Show, from the entries below, every line in which "MemberSelect" appears.

_____

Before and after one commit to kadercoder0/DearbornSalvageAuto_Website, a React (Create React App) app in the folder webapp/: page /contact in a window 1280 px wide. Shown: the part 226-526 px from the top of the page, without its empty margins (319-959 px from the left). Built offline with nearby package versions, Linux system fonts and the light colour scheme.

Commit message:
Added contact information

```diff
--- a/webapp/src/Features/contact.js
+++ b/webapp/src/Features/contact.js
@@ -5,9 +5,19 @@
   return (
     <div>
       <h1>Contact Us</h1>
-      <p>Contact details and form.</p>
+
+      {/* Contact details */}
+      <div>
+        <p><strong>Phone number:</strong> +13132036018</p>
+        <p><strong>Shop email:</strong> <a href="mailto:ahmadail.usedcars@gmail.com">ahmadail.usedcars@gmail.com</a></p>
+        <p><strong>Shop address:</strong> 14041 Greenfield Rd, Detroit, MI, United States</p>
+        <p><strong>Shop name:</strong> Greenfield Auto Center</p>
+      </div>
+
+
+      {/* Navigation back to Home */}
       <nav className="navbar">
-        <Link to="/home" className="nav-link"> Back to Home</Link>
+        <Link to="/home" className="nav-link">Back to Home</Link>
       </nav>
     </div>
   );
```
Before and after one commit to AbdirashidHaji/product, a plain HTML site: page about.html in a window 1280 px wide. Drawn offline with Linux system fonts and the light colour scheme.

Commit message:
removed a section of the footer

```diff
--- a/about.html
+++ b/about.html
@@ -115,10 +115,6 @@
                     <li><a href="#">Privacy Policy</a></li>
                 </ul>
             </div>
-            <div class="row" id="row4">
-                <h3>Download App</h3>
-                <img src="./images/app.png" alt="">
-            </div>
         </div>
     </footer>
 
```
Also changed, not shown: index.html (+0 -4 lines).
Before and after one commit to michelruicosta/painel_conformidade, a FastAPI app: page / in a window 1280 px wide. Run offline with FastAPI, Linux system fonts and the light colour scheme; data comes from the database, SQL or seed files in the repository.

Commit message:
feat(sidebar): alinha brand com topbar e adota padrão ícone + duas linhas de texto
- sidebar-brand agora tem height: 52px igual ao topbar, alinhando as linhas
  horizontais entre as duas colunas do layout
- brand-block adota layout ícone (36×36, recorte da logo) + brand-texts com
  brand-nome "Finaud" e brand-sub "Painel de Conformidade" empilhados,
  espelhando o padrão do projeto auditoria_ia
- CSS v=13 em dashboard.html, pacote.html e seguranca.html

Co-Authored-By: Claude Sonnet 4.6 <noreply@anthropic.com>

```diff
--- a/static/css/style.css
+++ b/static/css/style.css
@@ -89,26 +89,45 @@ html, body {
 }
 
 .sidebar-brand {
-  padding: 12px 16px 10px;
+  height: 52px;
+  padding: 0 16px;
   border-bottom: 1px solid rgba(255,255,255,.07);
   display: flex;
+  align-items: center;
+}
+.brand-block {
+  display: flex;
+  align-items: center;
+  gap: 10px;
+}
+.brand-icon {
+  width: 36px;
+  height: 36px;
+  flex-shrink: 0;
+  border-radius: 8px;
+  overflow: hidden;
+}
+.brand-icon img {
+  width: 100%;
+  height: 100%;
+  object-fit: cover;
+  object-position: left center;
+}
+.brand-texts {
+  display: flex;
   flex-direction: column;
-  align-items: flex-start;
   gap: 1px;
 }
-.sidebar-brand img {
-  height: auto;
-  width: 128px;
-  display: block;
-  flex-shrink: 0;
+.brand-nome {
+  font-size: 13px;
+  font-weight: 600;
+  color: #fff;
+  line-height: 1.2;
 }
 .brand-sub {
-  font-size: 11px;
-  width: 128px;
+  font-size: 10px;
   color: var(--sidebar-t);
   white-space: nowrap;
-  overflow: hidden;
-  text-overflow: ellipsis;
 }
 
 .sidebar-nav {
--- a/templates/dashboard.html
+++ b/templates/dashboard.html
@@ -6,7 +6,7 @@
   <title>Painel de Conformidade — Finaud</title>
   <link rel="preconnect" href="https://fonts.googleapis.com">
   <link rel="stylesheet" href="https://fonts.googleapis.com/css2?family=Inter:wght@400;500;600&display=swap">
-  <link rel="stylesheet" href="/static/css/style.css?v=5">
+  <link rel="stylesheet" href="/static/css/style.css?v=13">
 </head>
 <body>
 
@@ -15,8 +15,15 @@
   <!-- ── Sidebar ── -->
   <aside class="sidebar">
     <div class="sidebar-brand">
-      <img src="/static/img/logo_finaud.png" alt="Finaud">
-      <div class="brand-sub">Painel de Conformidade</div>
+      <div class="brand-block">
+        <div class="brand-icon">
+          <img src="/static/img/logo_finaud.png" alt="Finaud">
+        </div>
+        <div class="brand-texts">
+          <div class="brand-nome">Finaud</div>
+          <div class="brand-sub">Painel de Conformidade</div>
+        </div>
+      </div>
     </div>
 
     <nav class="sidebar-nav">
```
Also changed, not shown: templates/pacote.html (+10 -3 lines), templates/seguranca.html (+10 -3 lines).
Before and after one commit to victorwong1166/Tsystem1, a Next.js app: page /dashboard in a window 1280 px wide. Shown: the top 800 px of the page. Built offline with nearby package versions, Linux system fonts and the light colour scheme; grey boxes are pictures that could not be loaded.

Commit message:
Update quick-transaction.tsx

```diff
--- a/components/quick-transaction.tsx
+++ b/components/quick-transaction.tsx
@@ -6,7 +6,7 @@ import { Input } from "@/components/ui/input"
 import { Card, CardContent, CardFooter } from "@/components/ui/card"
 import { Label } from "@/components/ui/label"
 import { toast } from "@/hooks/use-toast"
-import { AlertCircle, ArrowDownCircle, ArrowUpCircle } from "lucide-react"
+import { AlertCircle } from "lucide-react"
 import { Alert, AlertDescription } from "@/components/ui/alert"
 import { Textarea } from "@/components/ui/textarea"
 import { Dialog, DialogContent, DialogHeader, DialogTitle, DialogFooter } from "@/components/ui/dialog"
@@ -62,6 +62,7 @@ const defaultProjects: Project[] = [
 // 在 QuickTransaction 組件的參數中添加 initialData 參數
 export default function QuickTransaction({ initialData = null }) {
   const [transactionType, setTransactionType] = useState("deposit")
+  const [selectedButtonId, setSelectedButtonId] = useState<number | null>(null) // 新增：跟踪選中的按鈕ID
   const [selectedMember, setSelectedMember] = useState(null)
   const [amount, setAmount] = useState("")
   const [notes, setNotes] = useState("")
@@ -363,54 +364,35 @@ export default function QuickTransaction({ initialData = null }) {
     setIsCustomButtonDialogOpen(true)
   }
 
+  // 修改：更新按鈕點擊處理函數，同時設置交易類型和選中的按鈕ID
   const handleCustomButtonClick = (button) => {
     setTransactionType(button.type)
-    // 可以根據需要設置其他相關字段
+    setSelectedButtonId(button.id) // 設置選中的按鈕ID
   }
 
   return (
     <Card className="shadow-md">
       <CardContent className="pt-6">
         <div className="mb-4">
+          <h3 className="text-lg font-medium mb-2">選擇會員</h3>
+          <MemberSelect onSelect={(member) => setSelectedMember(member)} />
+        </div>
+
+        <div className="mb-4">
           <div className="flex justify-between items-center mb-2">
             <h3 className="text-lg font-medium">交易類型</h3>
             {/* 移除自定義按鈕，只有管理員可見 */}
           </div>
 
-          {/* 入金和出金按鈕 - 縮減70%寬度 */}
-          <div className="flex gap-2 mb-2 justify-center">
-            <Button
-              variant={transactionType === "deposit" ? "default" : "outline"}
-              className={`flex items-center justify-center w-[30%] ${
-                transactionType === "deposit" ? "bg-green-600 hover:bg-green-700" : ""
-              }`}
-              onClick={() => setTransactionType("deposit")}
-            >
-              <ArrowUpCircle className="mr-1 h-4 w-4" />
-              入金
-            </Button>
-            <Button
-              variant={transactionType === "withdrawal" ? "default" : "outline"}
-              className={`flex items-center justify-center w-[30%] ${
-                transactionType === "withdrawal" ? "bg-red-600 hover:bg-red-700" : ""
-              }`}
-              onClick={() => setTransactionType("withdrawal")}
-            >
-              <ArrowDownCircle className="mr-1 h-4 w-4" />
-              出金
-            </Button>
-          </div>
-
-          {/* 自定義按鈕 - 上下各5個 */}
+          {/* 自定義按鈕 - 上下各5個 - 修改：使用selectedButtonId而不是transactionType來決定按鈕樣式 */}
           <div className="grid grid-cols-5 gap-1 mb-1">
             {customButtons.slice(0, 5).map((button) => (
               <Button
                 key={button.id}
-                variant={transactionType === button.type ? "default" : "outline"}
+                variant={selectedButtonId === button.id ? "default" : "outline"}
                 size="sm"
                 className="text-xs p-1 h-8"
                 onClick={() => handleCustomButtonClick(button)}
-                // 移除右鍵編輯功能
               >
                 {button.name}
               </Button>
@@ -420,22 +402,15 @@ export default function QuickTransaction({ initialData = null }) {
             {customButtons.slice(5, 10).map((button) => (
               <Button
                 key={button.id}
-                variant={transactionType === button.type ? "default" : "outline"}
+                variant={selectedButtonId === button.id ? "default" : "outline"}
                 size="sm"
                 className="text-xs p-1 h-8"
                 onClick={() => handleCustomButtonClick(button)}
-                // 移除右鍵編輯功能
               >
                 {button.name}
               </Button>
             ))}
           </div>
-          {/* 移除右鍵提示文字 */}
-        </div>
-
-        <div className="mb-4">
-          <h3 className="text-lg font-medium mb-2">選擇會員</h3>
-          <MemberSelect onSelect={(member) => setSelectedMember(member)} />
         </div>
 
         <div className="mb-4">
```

_____

**Result for this task:**
+          <MemberSelect onSelect={(member) => setSelectedMember(member)} />
-          <MemberSelect onSelect={(member) => setSelectedMember(member)} />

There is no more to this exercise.